For the most part, I’m just shooting from the hip and running on intuition but what’s so amazing is I’m talking with and meeting with local experts all the time. I’m trying to push them to move towards local food and also trying to take in their mentorship as much as I can.

But I also get to think up zany ideas. One example is I want to have at least a few vegetable orchestra performances. There’s a group called the Trans-Acoustic Orchestra — this Austrian group that does concerts using instruments made out of veggies. We’ll be making our own veggie instruments to play with the kids.

Q. What makes all this hard work worthwhile?

A. I think it really hit me on my first day in the school cafeteria with a table full of zucchinis. We had samples of a roasted zucchini recipe and I was doing basic veggie identification. I realized that when kids have freedom to engage with food experiences — where it’s not a requirement, where it’s a choice — they take a much more active role in their food decisions.
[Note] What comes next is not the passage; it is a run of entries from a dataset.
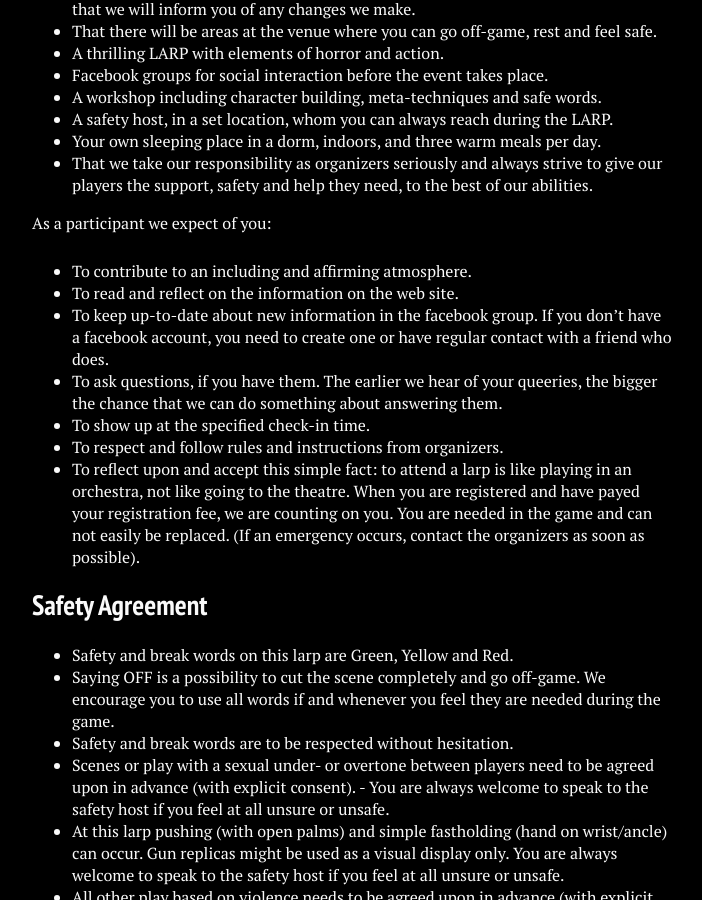
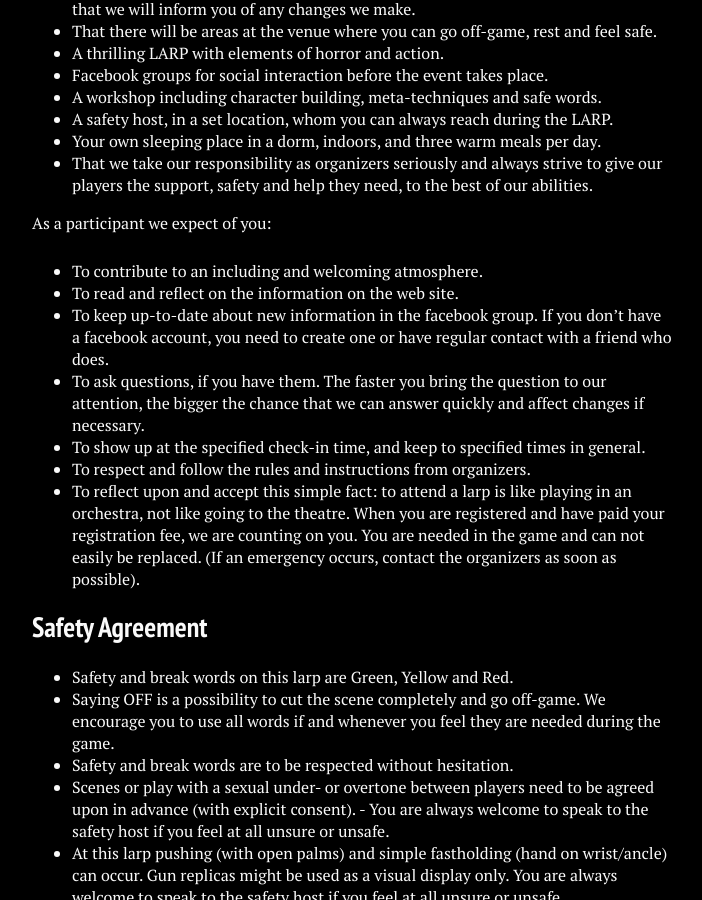
Before and after one commit to stanislavb/en.coven.nu, a Jekyll site: the page built from practical/index.md, in a window 1280 px wide and 900 px high, scrolled down 1888 px. Shown: the whole window, without its empty margins (288-990 px from the left). Built offline with Jekyll 4.4.1, drawn with Linux system fonts in a browser that asks for light colours; nearby versions of some CDN libraries.

Commit message:
Update index.md

```diff
--- a/practical/index.md
+++ b/practical/index.md
@@ -78,13 +78,13 @@ We the organizers promise you:
 
 As a participant we expect of you:
 
-- To contribute to an including and affirming atmosphere.
+- To contribute to an including and welcoming atmosphere.
 - To read and reflect on the information on the web site.
 - To keep up-to-date about new information in the facebook group. If you don’t have a facebook account, you need to create one or have regular contact with a friend who does.
-- To ask questions, if you have them. The earlier we hear of your queeries, the bigger the chance that we can do something about answering them.
-- To show up at the specified check-in time.
-- To respect and follow rules and instructions from organizers.
-- To reflect upon and accept this simple fact: to attend a larp is like playing in an orchestra, not like going to the theatre. When you are registered and have payed your registration fee, we are counting on you. You are needed in the game and can not easily be replaced. (If an emergency occurs, contact the organizers as soon as possible).
+- To ask questions, if you have them. The faster you bring the question to our attention, the bigger the chance that we can answer quickly and affect changes if necessary.
+- To show up at the specified check-in time, and keep to specified times in general.
+- To respect and follow the rules and instructions from organizers.
+- To reflect upon and accept this simple fact: to attend a larp is like playing in an orchestra, not like going to the theatre. When you are registered and have paid your registration fee, we are counting on you. You are needed in the game and can not easily be replaced. (If an emergency occurs, contact the organizers as soon as possible).
 
 ## Safety Agreement
 
```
I noticed that kids already had stories and experiences of their own. Even the second and third graders would come to me saying, “My mom’s zucchini are twice that size.”

Sometimes just trying things under different circumstances makes a huge difference. I feel like I’m this ambassador, or a link in the web between all these people who are connected through food but don’t always get to talk to each other.

Being able to share the stories of food — that’s one of the most rewarding parts of the job. We’re all working to improve it, but sharing stories and connecting the community around the same goals — that makes it feel so relevant.

Q. What’s next for you?

A. I’m not sure yet. I think that I’d like to go to grad school someday for food and sustainable agriculture, or [maybe] continue my terms of service.

Interviews have been condensed and edited for length.